━━━ DATA
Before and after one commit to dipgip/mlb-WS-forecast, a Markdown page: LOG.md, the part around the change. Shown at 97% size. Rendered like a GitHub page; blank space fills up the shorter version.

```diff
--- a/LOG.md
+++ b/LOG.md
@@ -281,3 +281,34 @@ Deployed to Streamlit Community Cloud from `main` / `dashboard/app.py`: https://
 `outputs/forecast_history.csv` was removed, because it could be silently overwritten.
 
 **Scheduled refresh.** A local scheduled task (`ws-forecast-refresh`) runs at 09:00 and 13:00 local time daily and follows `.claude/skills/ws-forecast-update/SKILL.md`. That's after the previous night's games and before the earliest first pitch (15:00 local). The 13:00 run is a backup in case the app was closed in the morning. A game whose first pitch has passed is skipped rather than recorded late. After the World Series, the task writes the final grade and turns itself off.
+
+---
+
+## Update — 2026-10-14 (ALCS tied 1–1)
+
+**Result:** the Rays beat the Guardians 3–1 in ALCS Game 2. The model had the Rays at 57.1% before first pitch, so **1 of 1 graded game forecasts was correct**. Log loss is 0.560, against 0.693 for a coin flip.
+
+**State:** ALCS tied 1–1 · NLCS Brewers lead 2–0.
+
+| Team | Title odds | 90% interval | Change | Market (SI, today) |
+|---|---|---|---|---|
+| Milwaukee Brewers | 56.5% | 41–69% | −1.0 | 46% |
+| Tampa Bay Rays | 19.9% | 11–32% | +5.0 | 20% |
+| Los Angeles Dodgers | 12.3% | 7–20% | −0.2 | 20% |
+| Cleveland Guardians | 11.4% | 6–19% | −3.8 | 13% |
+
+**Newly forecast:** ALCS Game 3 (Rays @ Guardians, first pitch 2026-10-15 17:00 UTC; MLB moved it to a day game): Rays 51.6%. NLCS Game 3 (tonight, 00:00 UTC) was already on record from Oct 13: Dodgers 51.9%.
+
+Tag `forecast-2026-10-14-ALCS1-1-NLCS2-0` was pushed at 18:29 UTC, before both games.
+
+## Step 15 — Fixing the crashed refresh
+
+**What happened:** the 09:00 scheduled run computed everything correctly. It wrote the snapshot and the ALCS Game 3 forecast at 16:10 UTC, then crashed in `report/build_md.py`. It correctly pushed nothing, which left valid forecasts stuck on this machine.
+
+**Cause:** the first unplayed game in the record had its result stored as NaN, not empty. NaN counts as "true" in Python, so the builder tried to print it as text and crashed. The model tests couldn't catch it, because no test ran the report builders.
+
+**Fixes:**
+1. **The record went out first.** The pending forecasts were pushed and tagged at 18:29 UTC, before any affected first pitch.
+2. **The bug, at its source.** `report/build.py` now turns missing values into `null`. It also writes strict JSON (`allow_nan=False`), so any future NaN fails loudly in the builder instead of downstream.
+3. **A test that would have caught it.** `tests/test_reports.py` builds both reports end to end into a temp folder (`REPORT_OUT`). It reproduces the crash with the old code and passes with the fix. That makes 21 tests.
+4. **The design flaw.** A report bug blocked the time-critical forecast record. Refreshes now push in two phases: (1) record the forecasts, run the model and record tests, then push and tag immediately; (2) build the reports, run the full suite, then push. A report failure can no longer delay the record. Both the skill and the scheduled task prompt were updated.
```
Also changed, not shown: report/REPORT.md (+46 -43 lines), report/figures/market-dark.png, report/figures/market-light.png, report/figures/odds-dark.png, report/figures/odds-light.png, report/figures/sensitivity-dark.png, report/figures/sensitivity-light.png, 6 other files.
━━━━━━
How many lines in the entries above hold the word "odds"? Reply with the number by itself.

#### EXPECTED ANSWER
2